When it comes to her brand, Jennings can’t separate himself because it’s so much bigger than one event. “If you look it up”, he tells us, “Zippity Doo Dah® was created to engage in local fundraising in support of children’s hospitals”. And that’s exactly what ZDD™ is about. “We moved the Queens out of the Mal’s parade because we had simply outgrown it, ” Jennings said. “The entourage we brought along and the effect of it adversely affected everyone. The parade became too long”. But there was reason beyond that that Jennings says is most important: “it interfered with our fundraising goals”.
So the Zippity Doo Dah® parade and weekend moved to Fondren last year and raised $65,000 for Blair E. Batson Children’s Hospital. “It fell into place in Fondren”, Jennings says. “They got, embraced and understood it”. He cites Jeff Good merging his Sal & Moookie’s Children’s carnival with the weekend which, in the past, had been held in May. “There was no learning curve to embrace the idea”, Jennings notes. “For most people, if they can’t see it, touch it or feel it, it doesn’t exist”. But not Fondren. “They totally embraced the ZDD™ vision for the community – for business and residential, for visitors and the hospital. Batson is here. It’s a perfect fit”. Jennings says the goal is to spread the brand around the country through Children’s Miracle Network Hospitals and have ZDD™ events all over. “It will be a few years before we get that concept out to others”, he says, “but Jill wants this to be a legacy so the concept will live on in perpetuity”.

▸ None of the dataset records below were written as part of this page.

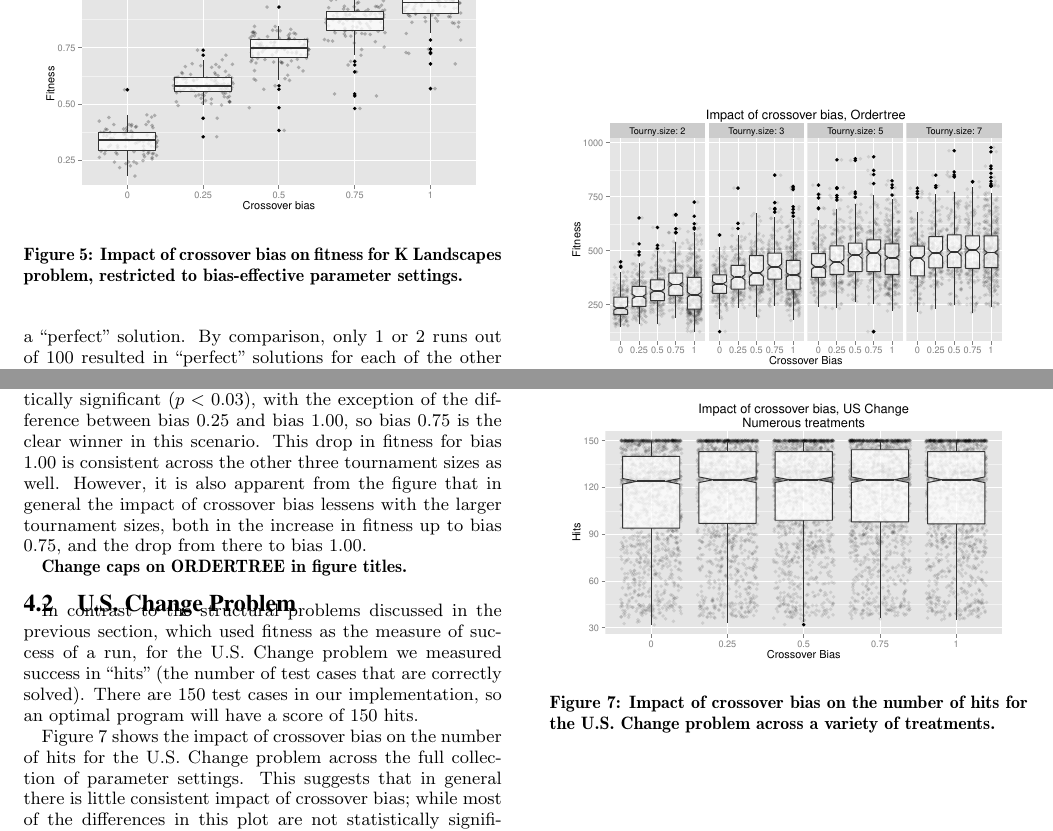
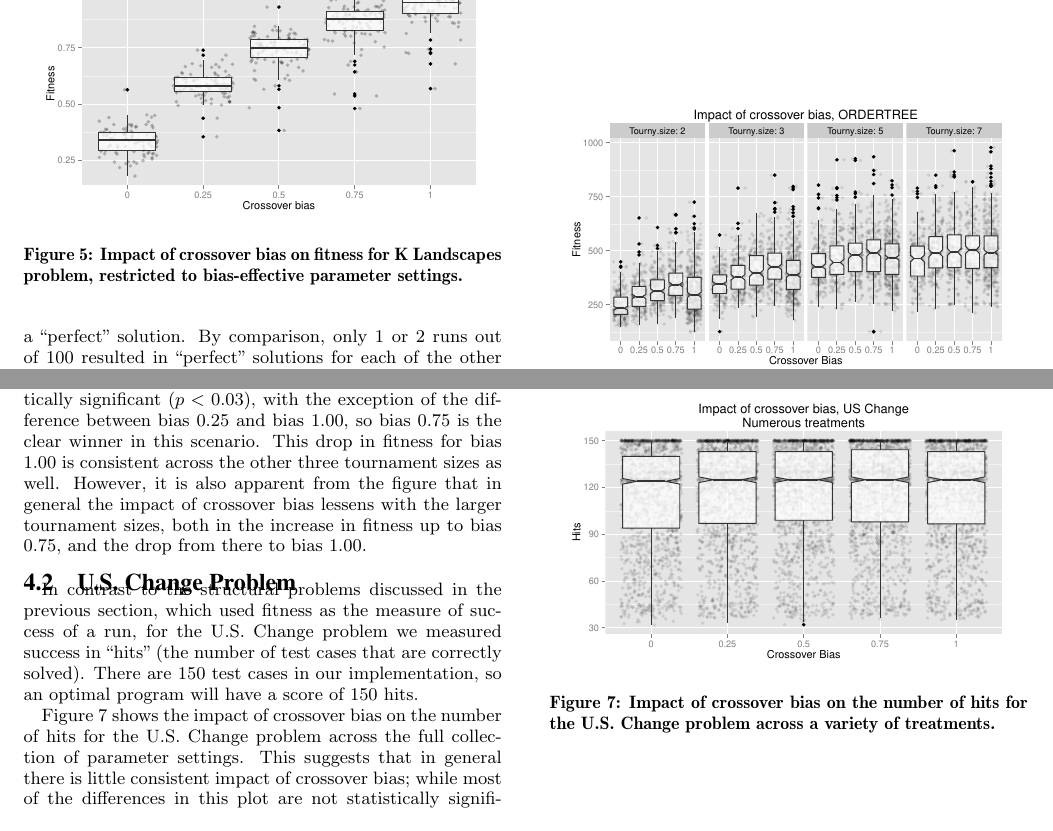
Before and after one commit to NicMcPhee/XO-bias-study, a LaTeX paper (LaTeX/Research_2015.tex): two parts of page 4 of 8, joined at a grey line, cut so that both start at the same text. Compiled offline with pdfLaTeX.

Commit message:
Changed capitalization of ORDERTREE in figure titles.

```diff
--- a/LaTeX/Research_2015.tex
+++ b/LaTeX/Research_2015.tex
@@ -380,8 +380,6 @@ bias 1.00.
 \label{fig:Ordertree_results_all_tournaments_Jan15}
 \end{figure}
 
-\textbf{Change caps on ORDERTREE in figure titles.}
-
 %> pairwise.wilcox.test(subset(klandscapes6, Tourny.size==7)$Fitness, subset(klandscapes6,
 %Tourny.size==7)$Bias.probability)
 %
```
Also changed, not shown: LaTeX/Plots/Ordertree_results_all_tournaments_Jan15.pdf.
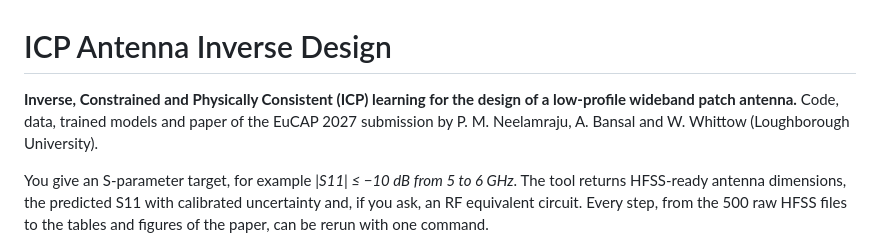
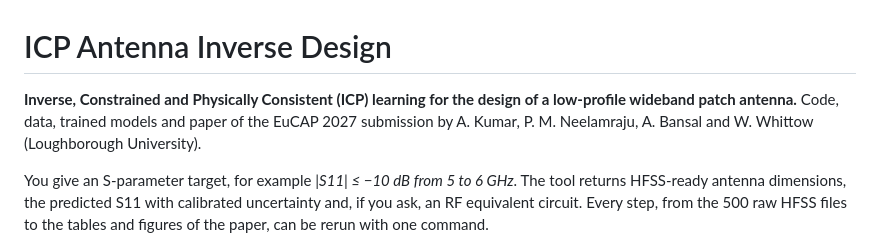
Before and after one commit to PavanMohanN/ICP-Antenna-Inverse-Design, a Markdown page: README.md, the part around the change. GitHub-like rendering.

```diff
--- a/README.md
+++ b/README.md
@@ -1,7 +1,7 @@
 # ICP Antenna Inverse Design
 
 **Inverse, Constrained and Physically Consistent (ICP) learning for the design of a low-profile wideband patch antenna.**
-Code, data, trained models and paper of the EuCAP 2027 submission by P. M. Neelamraju, A. Bansal and W. Whittow (Loughborough University).
+Code, data, trained models and paper of the EuCAP 2027 submission by A. Kumar, P. M. Neelamraju, A. Bansal and W. Whittow (Loughborough University).
 
 You give an S-parameter target, for example *|S11| ≤ −10 dB from 5 to 6 GHz*.
 The tool returns HFSS-ready antenna dimensions, the predicted S11 with calibrated uncertainty and, if you ask, an RF equivalent circuit.
```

But Jennings isn’t just monitoring intellectual property sitting behind a desk. He is on the committee producing the weekend and says it’s not an easy job. “I’m wearing a number of hats”, he says. “I’m designing all the banners and working with Southern Beverage to produce signage for the event”. Jennings says there are over 70 pieces of art they’re creating. “Yeah, it’s more than being on a committee. These aren’t honorary positions. These are ‘work your ass off’ positions”. But it’s all worth it. Jennings calls the upcoming weekend a win-win for everyone. “There’s no down side to this at all. It’s another opportunity for businesses in Jackson to make money and another tourism opportunity”. He says around 30 states are represented with participants this year, even a group from Hawaii. “It’s significant. All of it is a very positive for Batson and, really, for everybody”.
It’s also worth noting that when Jennings is not in ZDD™ mode, he’s protecting and exploiting other’s intellectual property rights and running a publishing company. He has recently written an adapted screenplay based upon a novel by his client, author Bobby Cole, that won an award at Action on Film, an international screenplay competition in Los Angeles. “Of course”, he says “when it films, it WILL film in Mississippi”. zddcomm